Japan’s Identity in International Society: Constructing Identity as a ‘Peacebuilding State’
Since the end of the Cold War, the development of Japan’s foreign policy has shown a great level of relevance to regional and international security affairs. Regional instability and conflict in regions such as Asia, Eastern Europe and Africa, the onset of the global war on terror from 2001 onwards, and the recent rise of China in economic and security terms, have all continued to attract scholars and practitioners at home and abroad in analysing and understanding Japan’s foreign policy stance regarding these issues. More fundamentally, although it is not a new phenomenon, portrayals of Japan’s regional and international roles continue to serve as an essential element of their research interest. Researchers in this field often concern themselves with the following question: what sort of self-image of statehood is Japan trying to perceive and demonstrate in a changing international society? Indeed, the study of identity is of central importance to the field of Japanese studies. Recent research regarding the study of Japan’s identity in the security sector has focused either on the continuation of a long-lasting identity as a “peace state”, or an increasing change towards a more “internationally proactive state”. However, it overlooks evolving and mixed elements of such an identity from a broader historical perspective, and leaves questions with regard to the dynamics of identity construction. Literature regarding the emerging phenomenon of Japan’s involvement in peacebuilding indicates a promising direction for the examination of this aspect, but so far it underexplores the relationship between Japan’s identity and peacebuilding. Within a framework of qualitative research, this thesis investigates how Japan has constructed its identity as a “peacebuilding state”. It employs a framework to analyse a process of the construction of identity consisting of three aspects: articulation of self-perception by narratives (what Japan represents itself as by narratives); action commensurate with the narrative self-perception (how Japan acts in an effort to demonstrate that its representation fits Japan); and social recognition (how other members of the international audience recognise Japan’s self-perception and related actions). This research examines political discourse, media sources, opinion polls, and in- person interviews with key figures related to peacebuilding, and argues that the construction of Japan’s identity as a peacebuilding state has taken place in three ways: comprehensive peacebuilding efforts on the ground in a troubled region; taking a leadership role in international forums related to peacebuilding; and implementing human resource development for peacebuilding at home.
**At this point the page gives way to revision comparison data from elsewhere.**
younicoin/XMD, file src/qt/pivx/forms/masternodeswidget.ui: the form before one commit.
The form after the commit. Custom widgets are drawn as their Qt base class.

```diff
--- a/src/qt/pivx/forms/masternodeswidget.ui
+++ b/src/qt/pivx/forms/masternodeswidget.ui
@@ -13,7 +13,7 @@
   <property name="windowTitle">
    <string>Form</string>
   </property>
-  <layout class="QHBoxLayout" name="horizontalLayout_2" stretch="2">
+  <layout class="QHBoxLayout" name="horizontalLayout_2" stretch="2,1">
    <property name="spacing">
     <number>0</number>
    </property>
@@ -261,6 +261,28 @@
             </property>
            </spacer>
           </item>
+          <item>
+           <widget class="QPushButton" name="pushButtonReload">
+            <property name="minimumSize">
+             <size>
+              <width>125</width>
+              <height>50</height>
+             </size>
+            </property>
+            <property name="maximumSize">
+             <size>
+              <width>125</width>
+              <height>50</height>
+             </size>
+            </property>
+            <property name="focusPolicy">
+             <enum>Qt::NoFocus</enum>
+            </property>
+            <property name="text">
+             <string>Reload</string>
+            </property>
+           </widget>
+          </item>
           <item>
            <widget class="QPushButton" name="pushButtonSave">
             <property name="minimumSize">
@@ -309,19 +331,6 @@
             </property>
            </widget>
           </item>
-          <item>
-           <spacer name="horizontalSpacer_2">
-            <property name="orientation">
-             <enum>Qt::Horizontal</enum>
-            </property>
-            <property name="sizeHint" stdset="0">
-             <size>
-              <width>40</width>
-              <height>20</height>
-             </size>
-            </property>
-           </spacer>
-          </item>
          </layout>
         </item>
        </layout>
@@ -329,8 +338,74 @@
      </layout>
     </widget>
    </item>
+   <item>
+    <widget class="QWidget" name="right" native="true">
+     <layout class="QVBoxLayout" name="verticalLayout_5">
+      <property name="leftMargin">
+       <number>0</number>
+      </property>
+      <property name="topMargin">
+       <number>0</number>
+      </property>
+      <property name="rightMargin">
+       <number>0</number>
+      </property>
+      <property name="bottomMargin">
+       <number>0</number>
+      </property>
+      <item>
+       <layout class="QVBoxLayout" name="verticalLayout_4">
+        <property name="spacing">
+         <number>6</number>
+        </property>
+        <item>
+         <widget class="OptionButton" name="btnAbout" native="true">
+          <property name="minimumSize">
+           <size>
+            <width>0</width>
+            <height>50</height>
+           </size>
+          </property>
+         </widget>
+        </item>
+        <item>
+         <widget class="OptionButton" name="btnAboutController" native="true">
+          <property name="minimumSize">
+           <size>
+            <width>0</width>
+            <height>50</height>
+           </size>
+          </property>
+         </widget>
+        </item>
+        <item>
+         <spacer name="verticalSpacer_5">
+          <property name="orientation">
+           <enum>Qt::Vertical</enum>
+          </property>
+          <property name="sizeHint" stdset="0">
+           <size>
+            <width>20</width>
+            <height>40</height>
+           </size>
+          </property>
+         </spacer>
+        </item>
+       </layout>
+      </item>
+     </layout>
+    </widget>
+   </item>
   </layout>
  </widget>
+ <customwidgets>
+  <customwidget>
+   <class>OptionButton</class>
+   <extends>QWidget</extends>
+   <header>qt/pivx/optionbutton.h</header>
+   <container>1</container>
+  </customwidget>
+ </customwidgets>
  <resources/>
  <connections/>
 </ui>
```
It provides an alternative insight into the study of Japan’s identity in security sectors, and reinforces theoretical and empirical aspects of the relationship between identity and peacebuilding in the context of Japan.
Advisor: Headley, James
Degree Name: Doctor of Philosophy
Degree Discipline: Politics
Publisher: University of Otago
Keywords: Japan; Identity; International Society; Peacebuilding
Research Type: Thesis